I am finding that the sense of community I am involved with incredibly inspiring and eye-opening. Whilst spinning and weaving I am spending quiet time with myself, enabling me to reclaim the mental space to contemplate a lot of things, without feeling guilty of having idyll hands. Some of the things I am pondering over are earth shattering, others – well it is important what colour you are going to dye next for a project !!
It is a skill that has to be developed over time. I have been undertaking it now for 4/5ths of my lifetime (20 years spinning, 40 years with textiles in general – inspired by Crossroads would you believe – and Amy Turtle).
My emphasis is on making something which will last and is well made. That is why I shy away from Koolaid and some other methods of dyeing which have not stood the test of time, when I am dyeing for commission or a large project. I have nothing against them at all and they are brilliant for experimentation, but as I am not confident they are bomb proof, I would rather not take the risk.
I went on an art trail recently and watched someone buy a beautiful felted bag for a not inconsiderate sum, which as she joyfully started using it, rubbed against her cream (designer) coat, and before she got to the door, the red from the felt had travelled quite considerably across the fabric.
I tackled the lady who sold it, in a kindly manner, to be told, that she had followed the instructions – (aah those instructions again…) I was curious then as to why the problem was occurring, and talked through with her the methodology she had used, and she was happy to share with me her considerable expertise. She had downloaded a leaflet from the internet (courses are a waste of time you know…), and it became apparent she had not set the dye with heat helping the acid to activate and become permanent, only used it as a stain, because she had not realised that she had to (I knew the leaflet, there were two pages, she had only printed off one…).
The penny dropped with the lady as we were concluding our conversation, but the she made no effort to catch up with the person who was now in the car park looking at her coat perplexed. At this stage the good name of craftsmanship and professionalism could be salvaged. Instead, the moment was lost and the far from happy woman made her way back into the building as I made a hasty exit. This affects all craft reputations, and why it is important to me to do things properly, and to get to the bottom of why things go wrong !!
Community – being my blogging and workshops. The feedback I have had from the last gre have been incredible and I am so pleased that my ethos of facilitation and sharing has been so well received in these formats. It was obvious that I just needed to go back to the drawing board. I was beginning to think that perhaps I was taking a wrong turn here, but it seems not. As for my blogging friends – who have quite overawed me with their knowledge and generosity of sharing. I love playing and so it seems do others.
This is also why I teach/guide/lead/facilitate – I want to honour the lineage, but not hold it static and revere it in such a way that it doesn’t communicate with today’s audiences and participants. This is why I am very uncomfortable with some of the museum set ups which physically and metaphorically put these crafts behind glass. They are happy to get involved with Key Stage whatever because it ticks the funding boxes, but where does a child or young adult go to find out more, or get involved?
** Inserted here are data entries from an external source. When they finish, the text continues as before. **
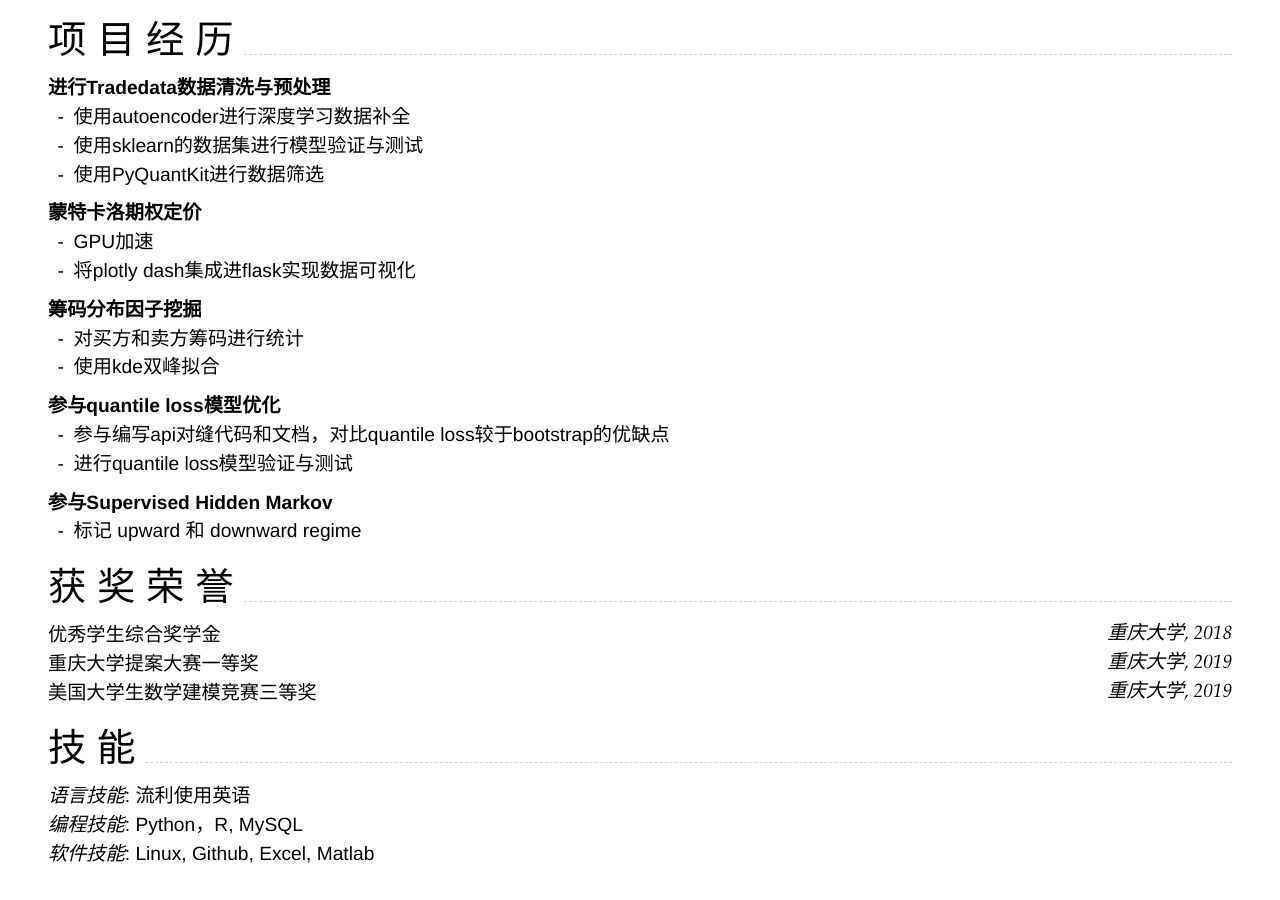
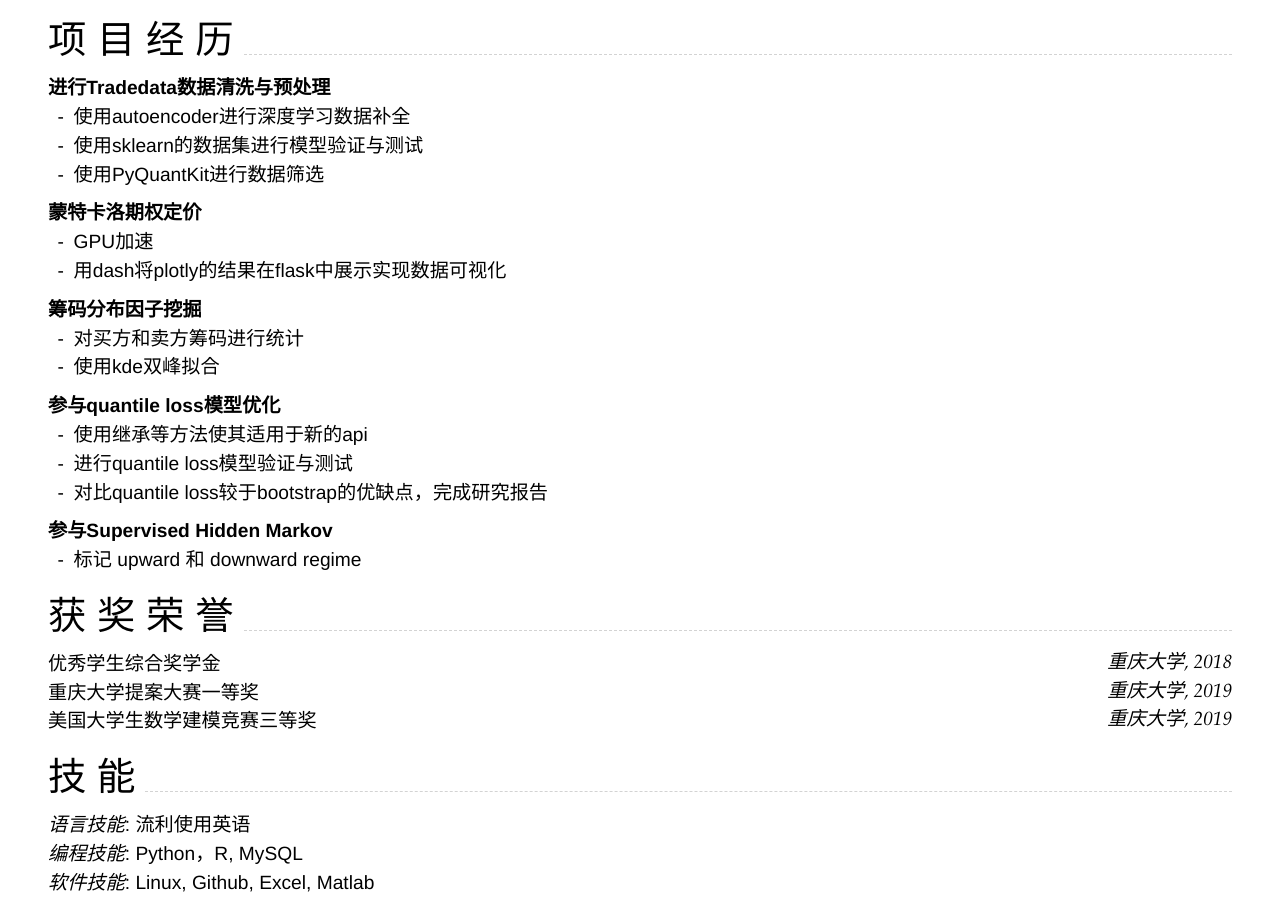
Before and after one commit to AirborneeT/CV, a Jekyll site: the page built from zh.md, in a window 1280 px wide and 900 px high, scrolled down 1085 px. Built offline with Jekyll 4.4.1, drawn with Linux system fonts in a browser that asks for light colours; nearby versions of some CDN libraries; our own code applies the rules of GitHub Pages for plain Markdown files.

Commit message:
Update zh.md

```diff
--- a/zh.md
+++ b/zh.md
@@ -86,15 +86,17 @@ Supported arguments:
 
 ### **蒙特卡洛期权定价**
 1. GPU加速
-2. 将plotly dash集成进flask实现数据可视化
+2. 用dash将plotly的结果在flask中展示实现数据可视化
 
 ### **筹码分布因子挖掘**
 1. 对买方和卖方筹码进行统计
 2. 使用kde双峰拟合
 
 ### **参与quantile loss模型优化**
-1. 参与编写api对缝代码和文档，对比quantile loss较于bootstrap的优缺点
+1. 使用继承等方法使其适用于新的api
 2. 进行quantile loss模型验证与测试
+3. 对比quantile loss较于bootstrap的优缺点，完成研究报告
+
 
 ### **参与Supervised Hidden Markov**
 1. 标记 upward 和 downward regime
```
They can’t at school, and there are little in the way of apprenticeships, so it is relegated to hobby level. That derogatory word again.. and the funding cuts are only going to make this worse.
Materials – I am working very hard now to think about my use of materials, hence the investigations recently into dyeing and respecting their source. I don’t think I can go wrong with wool, but I can if I have to import it from halfway around the globe to keep the price down, and I have concerns about the production of superwash that I have to use sometimes.
Expression – well my textiles and art are certainly a way of obtaining self-expression and the Faroese shawl that I am currently wearing, whilst not being the most fashionable of items, is very warm and comforting to my soul.
So all in all – I am enjoying my journey, and this is generated from joy in the process. As Elaine says in her piece the journey matters as much as the destination !!
I owe a lot to Elaine, I haven’t made this stuff up, Slow Cloth is now a recognised movement and was featured in The Wheel the magazine produced by Ashfords. I would commend it to all..
So what am I up to today?
These are the first of the tinctoria natural dyes from the current Spring Collection. Alum Mordanted. Rain has stopped photography, but have a lovely couple of yellow ones as well now. I am going to sadden and will then photograph.
Photograph at the tope of the page is a picture painted by Damien Jeffery. He produced a beautiful mural on a local school, and is displaying his work at Bedminster Arts and Music Festival. Sounds like good fun.